[Opening Data extract section]

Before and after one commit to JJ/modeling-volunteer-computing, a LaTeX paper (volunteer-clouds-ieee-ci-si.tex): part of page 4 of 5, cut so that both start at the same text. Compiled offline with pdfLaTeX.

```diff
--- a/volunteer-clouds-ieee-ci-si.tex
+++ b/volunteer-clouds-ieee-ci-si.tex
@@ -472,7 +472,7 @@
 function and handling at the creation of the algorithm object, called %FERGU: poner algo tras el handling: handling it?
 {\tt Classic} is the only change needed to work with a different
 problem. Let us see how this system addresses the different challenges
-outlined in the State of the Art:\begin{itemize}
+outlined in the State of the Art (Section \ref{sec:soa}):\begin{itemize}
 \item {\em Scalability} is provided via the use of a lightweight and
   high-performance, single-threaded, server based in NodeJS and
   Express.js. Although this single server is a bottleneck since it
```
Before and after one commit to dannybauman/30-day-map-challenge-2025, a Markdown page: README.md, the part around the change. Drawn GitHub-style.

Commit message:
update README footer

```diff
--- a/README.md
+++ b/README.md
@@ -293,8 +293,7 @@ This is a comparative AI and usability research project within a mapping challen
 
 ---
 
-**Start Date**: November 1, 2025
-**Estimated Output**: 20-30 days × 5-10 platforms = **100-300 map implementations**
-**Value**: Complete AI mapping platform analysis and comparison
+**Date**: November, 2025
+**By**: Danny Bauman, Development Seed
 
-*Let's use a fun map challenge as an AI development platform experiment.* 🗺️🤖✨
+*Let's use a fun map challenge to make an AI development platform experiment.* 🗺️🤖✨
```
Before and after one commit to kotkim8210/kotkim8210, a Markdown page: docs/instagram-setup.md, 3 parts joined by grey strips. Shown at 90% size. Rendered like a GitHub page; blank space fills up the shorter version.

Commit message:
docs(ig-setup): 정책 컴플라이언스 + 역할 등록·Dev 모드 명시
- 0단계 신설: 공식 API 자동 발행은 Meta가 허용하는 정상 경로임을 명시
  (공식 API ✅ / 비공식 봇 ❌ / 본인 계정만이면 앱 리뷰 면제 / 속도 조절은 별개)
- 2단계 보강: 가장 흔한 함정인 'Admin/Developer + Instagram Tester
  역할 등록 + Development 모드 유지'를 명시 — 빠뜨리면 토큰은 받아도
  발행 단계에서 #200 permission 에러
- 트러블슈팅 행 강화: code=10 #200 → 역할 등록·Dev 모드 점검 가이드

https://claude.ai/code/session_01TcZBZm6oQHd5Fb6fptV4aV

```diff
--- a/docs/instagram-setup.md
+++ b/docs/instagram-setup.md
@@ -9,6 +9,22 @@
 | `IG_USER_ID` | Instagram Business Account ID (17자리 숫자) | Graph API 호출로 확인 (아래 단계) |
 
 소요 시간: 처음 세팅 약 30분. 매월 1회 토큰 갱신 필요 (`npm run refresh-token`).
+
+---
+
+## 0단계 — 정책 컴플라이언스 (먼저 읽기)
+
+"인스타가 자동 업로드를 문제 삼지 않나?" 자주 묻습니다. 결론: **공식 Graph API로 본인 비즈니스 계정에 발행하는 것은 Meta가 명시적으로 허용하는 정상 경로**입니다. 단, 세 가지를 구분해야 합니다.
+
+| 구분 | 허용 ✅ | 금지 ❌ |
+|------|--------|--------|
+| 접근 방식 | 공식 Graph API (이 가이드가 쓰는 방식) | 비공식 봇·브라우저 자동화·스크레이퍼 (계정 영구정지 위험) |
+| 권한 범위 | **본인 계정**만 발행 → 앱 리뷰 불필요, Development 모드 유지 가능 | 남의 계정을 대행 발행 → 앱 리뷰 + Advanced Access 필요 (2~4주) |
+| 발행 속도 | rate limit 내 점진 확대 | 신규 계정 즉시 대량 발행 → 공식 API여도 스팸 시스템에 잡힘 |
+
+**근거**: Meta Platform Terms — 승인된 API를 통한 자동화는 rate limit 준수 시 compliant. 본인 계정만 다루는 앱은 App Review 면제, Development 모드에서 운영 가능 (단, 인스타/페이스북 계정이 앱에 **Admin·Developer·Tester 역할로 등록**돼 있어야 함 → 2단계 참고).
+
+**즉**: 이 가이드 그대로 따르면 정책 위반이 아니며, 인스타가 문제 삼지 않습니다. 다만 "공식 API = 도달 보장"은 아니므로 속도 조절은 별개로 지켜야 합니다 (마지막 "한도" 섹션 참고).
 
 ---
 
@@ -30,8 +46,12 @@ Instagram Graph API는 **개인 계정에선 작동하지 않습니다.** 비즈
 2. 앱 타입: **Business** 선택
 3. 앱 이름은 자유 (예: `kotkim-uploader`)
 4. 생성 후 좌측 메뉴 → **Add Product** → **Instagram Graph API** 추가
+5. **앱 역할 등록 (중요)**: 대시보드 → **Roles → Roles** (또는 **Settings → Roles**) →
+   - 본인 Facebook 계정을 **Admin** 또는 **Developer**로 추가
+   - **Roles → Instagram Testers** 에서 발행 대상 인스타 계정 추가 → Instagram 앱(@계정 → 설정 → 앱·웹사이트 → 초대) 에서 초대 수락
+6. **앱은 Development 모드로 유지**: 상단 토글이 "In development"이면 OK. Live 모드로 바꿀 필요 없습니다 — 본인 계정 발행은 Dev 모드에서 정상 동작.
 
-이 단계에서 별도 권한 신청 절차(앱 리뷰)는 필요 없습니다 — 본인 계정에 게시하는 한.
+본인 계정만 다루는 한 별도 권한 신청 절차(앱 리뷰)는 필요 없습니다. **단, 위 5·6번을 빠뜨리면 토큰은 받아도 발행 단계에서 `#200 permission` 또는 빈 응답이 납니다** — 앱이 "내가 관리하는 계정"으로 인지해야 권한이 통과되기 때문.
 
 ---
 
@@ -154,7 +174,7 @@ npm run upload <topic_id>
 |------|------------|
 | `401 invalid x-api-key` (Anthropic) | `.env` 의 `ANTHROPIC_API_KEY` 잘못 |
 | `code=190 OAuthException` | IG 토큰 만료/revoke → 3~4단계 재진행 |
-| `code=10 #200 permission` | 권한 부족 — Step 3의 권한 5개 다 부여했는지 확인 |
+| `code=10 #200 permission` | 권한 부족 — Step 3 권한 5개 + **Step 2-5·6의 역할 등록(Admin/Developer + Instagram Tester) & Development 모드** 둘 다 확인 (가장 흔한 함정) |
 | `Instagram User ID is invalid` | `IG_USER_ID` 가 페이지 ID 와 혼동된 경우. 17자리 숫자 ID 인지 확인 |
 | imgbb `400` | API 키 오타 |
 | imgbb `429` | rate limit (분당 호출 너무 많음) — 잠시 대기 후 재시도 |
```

[Closing Data extract section]

■ Aim of the exercise ■
Go through the entries line by line and count those with "README". Give only the count.

■ Solution for this exercise ■
4